Task to carry out :: In the entries below, find every line holding the string "report" and collect it.

Source records ::
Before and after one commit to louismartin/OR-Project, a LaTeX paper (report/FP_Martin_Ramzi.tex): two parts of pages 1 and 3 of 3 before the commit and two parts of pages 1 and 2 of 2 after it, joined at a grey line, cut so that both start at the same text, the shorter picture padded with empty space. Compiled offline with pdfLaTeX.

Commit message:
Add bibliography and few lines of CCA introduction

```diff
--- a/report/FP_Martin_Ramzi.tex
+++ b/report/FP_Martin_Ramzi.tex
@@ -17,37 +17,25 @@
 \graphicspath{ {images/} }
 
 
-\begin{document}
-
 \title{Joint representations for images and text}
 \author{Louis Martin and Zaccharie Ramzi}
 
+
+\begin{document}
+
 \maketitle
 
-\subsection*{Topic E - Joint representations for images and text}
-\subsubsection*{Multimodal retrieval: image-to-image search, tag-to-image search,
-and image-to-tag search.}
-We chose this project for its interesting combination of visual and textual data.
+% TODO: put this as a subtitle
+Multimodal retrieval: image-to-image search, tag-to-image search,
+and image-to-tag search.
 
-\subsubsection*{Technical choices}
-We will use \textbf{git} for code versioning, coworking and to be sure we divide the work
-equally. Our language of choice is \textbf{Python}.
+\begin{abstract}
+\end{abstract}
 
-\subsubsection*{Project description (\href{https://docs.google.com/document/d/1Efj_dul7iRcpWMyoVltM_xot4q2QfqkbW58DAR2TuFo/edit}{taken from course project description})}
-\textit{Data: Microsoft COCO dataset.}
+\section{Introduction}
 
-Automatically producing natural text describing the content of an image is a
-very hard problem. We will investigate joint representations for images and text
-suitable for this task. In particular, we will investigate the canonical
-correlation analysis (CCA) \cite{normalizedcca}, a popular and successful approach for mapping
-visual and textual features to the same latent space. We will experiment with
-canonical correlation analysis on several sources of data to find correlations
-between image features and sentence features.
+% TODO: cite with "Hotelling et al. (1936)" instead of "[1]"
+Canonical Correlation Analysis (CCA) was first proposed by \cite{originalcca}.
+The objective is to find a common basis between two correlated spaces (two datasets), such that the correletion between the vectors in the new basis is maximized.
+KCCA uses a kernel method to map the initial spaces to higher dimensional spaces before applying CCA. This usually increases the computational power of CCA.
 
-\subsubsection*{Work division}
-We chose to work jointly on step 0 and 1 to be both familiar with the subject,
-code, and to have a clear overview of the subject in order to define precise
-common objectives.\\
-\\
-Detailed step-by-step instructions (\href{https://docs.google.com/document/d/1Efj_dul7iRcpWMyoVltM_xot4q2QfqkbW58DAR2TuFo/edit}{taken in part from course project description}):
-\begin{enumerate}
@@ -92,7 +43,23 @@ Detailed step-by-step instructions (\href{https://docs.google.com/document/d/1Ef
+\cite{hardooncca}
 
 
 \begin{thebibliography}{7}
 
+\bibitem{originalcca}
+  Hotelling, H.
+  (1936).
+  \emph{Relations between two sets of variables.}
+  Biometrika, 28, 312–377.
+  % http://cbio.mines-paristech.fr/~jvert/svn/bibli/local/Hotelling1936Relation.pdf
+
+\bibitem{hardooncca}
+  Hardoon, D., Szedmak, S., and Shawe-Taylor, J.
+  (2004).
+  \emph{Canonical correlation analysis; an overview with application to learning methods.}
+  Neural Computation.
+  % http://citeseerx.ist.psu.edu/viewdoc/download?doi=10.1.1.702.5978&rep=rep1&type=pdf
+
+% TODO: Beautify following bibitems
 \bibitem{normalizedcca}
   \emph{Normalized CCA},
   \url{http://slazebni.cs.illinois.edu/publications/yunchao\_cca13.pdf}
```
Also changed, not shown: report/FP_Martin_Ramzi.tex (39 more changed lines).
--
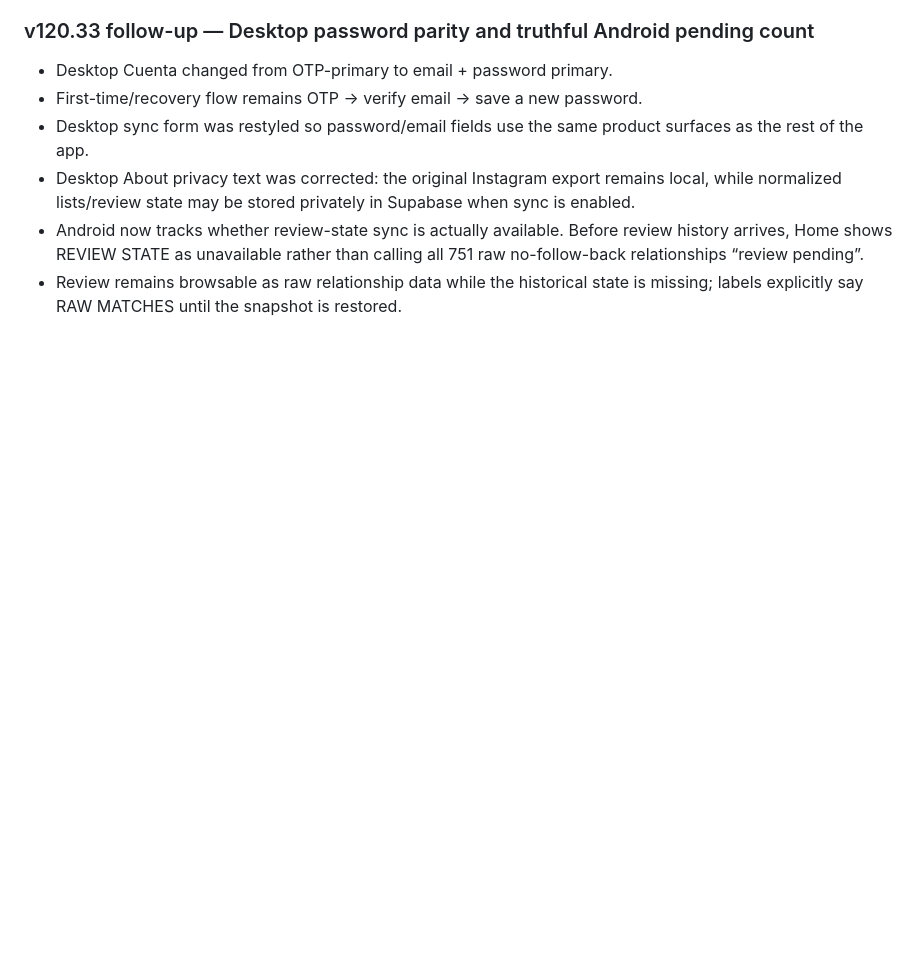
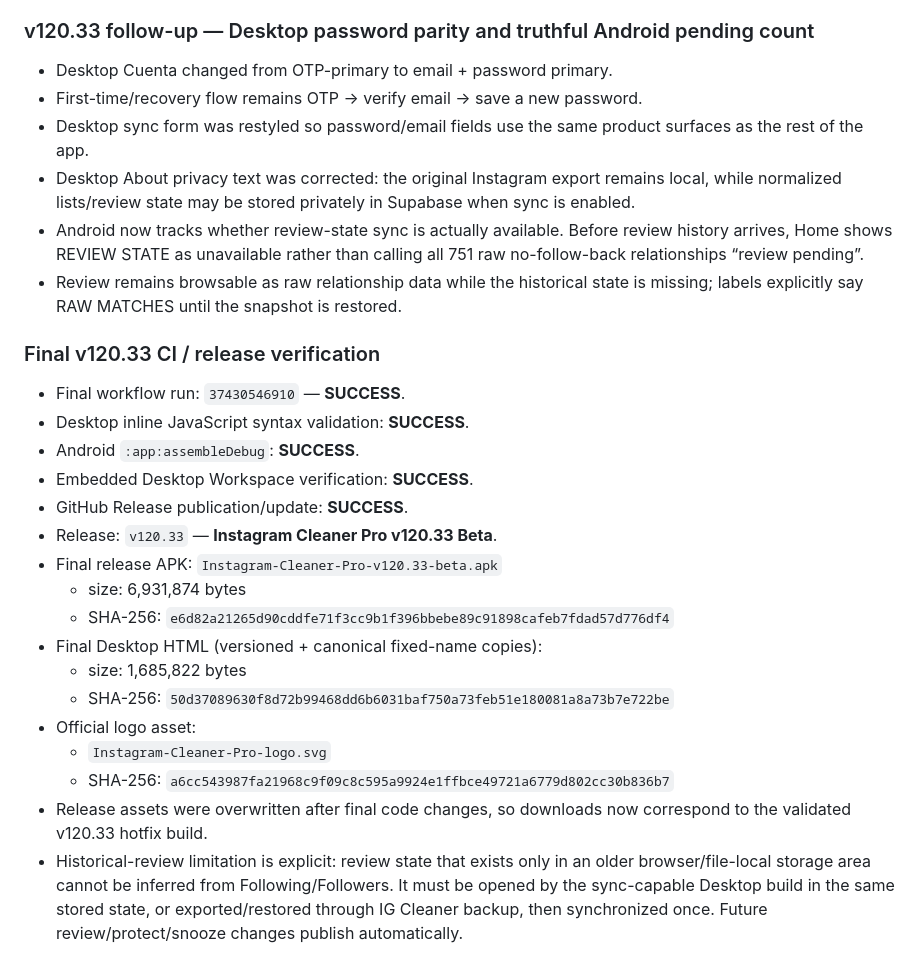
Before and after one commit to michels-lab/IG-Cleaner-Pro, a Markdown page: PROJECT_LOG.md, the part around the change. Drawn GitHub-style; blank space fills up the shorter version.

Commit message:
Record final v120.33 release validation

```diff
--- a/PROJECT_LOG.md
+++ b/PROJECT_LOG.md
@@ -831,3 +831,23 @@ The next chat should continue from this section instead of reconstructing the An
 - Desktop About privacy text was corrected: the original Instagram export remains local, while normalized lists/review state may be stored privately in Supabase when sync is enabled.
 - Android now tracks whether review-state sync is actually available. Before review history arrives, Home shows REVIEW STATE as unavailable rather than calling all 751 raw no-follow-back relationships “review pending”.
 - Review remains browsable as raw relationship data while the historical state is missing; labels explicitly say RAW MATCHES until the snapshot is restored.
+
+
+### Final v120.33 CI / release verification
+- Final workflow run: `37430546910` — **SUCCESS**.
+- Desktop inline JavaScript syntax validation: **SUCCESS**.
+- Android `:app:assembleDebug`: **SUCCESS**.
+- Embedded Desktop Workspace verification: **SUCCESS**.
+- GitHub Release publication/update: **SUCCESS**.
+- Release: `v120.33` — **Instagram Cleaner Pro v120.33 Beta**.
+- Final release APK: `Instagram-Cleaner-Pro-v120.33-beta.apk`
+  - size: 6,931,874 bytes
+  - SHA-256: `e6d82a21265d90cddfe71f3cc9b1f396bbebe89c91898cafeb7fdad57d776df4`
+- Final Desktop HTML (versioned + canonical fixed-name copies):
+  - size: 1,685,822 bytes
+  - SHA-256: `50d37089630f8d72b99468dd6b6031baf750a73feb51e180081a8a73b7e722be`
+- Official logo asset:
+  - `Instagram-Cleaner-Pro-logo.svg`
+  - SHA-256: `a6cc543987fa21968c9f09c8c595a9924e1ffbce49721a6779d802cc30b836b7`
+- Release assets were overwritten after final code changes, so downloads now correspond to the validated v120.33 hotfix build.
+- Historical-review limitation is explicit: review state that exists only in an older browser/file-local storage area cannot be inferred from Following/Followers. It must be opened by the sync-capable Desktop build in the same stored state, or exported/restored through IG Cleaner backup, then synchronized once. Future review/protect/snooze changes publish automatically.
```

Result of this task ::
Before and after one commit to louismartin/OR-Project, a LaTeX paper (report/FP_Martin_Ramzi.tex): two parts of pages 1 and 3 of 3 before the commit and two parts of pages 1 and 2 of 2 after it, joined at a grey line, cut so that both start at the same text, the shorter picture padded with empty space. Compiled offline with pdfLaTeX.
--- a/report/FP_Martin_Ramzi.tex
+++ b/report/FP_Martin_Ramzi.tex
Also changed, not shown: report/FP_Martin_Ramzi.tex (39 more changed lines).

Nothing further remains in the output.